Over the past four weeks, the asset-backed commercial paper has shrunk by nearly 20 per cent and this has pushed money market rates well above their usual levels. Although money rates fell slightly on Monday, they remain at elevated levels when compared with the investors’ expectation of rate cuts.
Beyond the shrinking CP market, banks also face a $300bn backlog of unsold high-yield loans and bonds.In the worst case scenario, banks could be left holding this debt on their balance sheets if investors resist their overtures.
There was a sign that the expected sale of $14bn in loans that would help fund the $26bn buy-out of First Data, the largest US payment processor, appeared closer to fruition.
Kohlberg Kravis Roberts, the buy-out firm behind the deal, has reportedly agreed to the loans having covenants that would provide some protection for buyers of the debt. Shares in FDC rose 0.2 per cent to $33.29, below KKR’s agreed purchase price of $34.
Analysts at CreditSights said Citigroup had the greatest exposure in dollar terms among the big three US commercial banks to any markdown in the value of their mortgage-related retained interest and leveraged loans. CreditSights had reduced earnings estimates for Citi, JPMorgan and Bank of America, but said the big banks were more insulated to such exposures than other institutions.
CreditSights said it considered the big banks as havens of quality in the financial sector, retaining the longer-term advantages of diversity and sizeable deposit funding.
Shares in Citigroup fell 0.4 per cent at $45.30, a fall of 18.7 per cent for the year. JPMorgan gained 0.9 per cent to $43.93, paring its decline in 2007 to 9 per cent, while Bank of America fell 0.1 per cent at $48.96, taking its loss for the year to 8.3 per cent.

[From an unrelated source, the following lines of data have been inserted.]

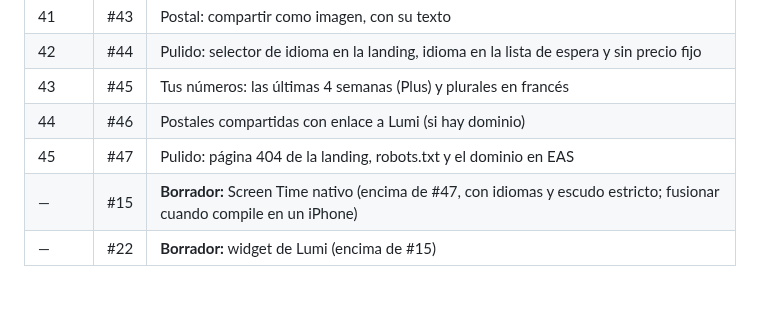
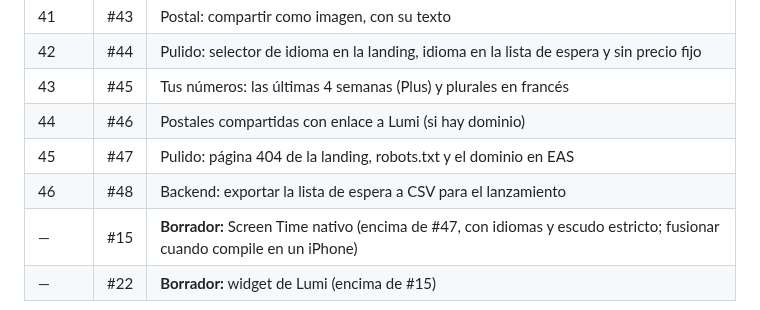
Before and after one commit to MniSantiago/Lumi, a Markdown page: PROCESO.md, the part around the change. Rendered like a GitHub page.

Commit message:
PROCESO.md: PR 48
Co-Authored-By: Claude Opus 5.5 <noreply@anthropic.com>
Claude-Session: https://claude.ai/code/session_011sBrLBaobHT4p4Jo64PZQL

```diff
--- a/PROCESO.md
+++ b/PROCESO.md
@@ -149,6 +149,7 @@ Están apilados: cada uno va encima del anterior. Al fusionar uno, GitHub cambia
 | 43 | #45 | Tus números: las últimas 4 semanas (Plus) y plurales en francés |
 | 44 | #46 | Postales compartidas con enlace a Lumi (si hay dominio) |
 | 45 | #47 | Pulido: página 404 de la landing, robots.txt y el dominio en EAS |
+| 46 | #48 | Backend: exportar la lista de espera a CSV para el lanzamiento |
 | — | #15 | **Borrador:** Screen Time nativo (encima de #47, con idiomas y escudo estricto; fusionar cuando compile en un iPhone) |
 | — | #22 | **Borrador:** widget de Lumi (encima de #15) |
 
```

Traders noted buying of put options on Citigroup on Monday. “It is possible they could be aggressively hedging long stock positions, or speculating on continued weakness over the next month,” said analysts at Susquehanna Financial Group. The options expire a day before the bank releases its third-quarter results on October 19. Countrywide declined 5.5 per cent to $17.21, after a slide of 4 per cent on Friday. The largest US mortgage lender plans to cut upwards of 12,000 jobs over the next three months.
The beleagured S&P homebuilder index fell 2.9 per cent and has now fallen two-thirds in value from its peak in 2005. While investors waited for a lower Fed funds rate this month, the dollar came under further pressure.
The dollar index, which measures the dollar against a basket of currencies, extended Friday’s decline below 80 to a fresh 15-year low. For now, the weak dollar has helped boost the appeal of large multinational companies, such as those in the technology sector, analysts said.
The Nasdaq 100 index is up 11.6 per cent this year, well ahead of the S&P’s rise of 2.4 per cent.
“There is an increasing sense that the global technology ‘cycle’ has become somewhat disconnected from the wider economic cycle,” Lehman Brothers said. “At the foot of the technology food chain, the semiconductor “space” has begun to experience an improvement in revenue growth, just as other measures of global economic activity have been weakening.”
Advanced Micro Devices rose 2.6 per cent to $12.94 after it launched its latest server computer chip.
Intel reversed a rise to $26.22 in early trade after boosting its sales outlook. The stock fell 0.5 per cent to close at $25.35.